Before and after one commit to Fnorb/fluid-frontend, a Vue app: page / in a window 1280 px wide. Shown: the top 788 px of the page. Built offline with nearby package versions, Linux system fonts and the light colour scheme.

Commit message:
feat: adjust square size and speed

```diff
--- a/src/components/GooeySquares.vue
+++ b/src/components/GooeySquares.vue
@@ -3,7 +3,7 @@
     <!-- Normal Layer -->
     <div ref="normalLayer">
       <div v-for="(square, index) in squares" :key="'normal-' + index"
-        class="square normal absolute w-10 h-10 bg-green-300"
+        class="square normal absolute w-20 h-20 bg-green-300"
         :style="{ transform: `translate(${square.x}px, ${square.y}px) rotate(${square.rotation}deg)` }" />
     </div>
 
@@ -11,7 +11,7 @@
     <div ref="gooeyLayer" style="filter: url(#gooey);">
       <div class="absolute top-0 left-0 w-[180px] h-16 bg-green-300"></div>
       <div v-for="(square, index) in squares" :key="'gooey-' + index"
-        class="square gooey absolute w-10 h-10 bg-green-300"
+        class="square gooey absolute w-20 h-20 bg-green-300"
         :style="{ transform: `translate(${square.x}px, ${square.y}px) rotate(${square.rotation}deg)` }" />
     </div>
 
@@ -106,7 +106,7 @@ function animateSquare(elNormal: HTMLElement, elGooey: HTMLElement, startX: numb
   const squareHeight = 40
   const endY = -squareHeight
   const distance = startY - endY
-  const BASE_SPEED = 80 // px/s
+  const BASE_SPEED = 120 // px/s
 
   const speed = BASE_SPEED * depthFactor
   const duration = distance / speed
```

EXERCISE REQUIREMENTS:
What lines above hold the word "absolute"? List them all.

SOLVED PROBLEM:
-        class="square normal absolute w-10 h-10 bg-green-300"
+        class="square normal absolute w-20 h-20 bg-green-300"
       <div class="absolute top-0 left-0 w-[180px] h-16 bg-green-300"></div>
-        class="square gooey absolute w-10 h-10 bg-green-300"
+        class="square gooey absolute w-20 h-20 bg-green-300"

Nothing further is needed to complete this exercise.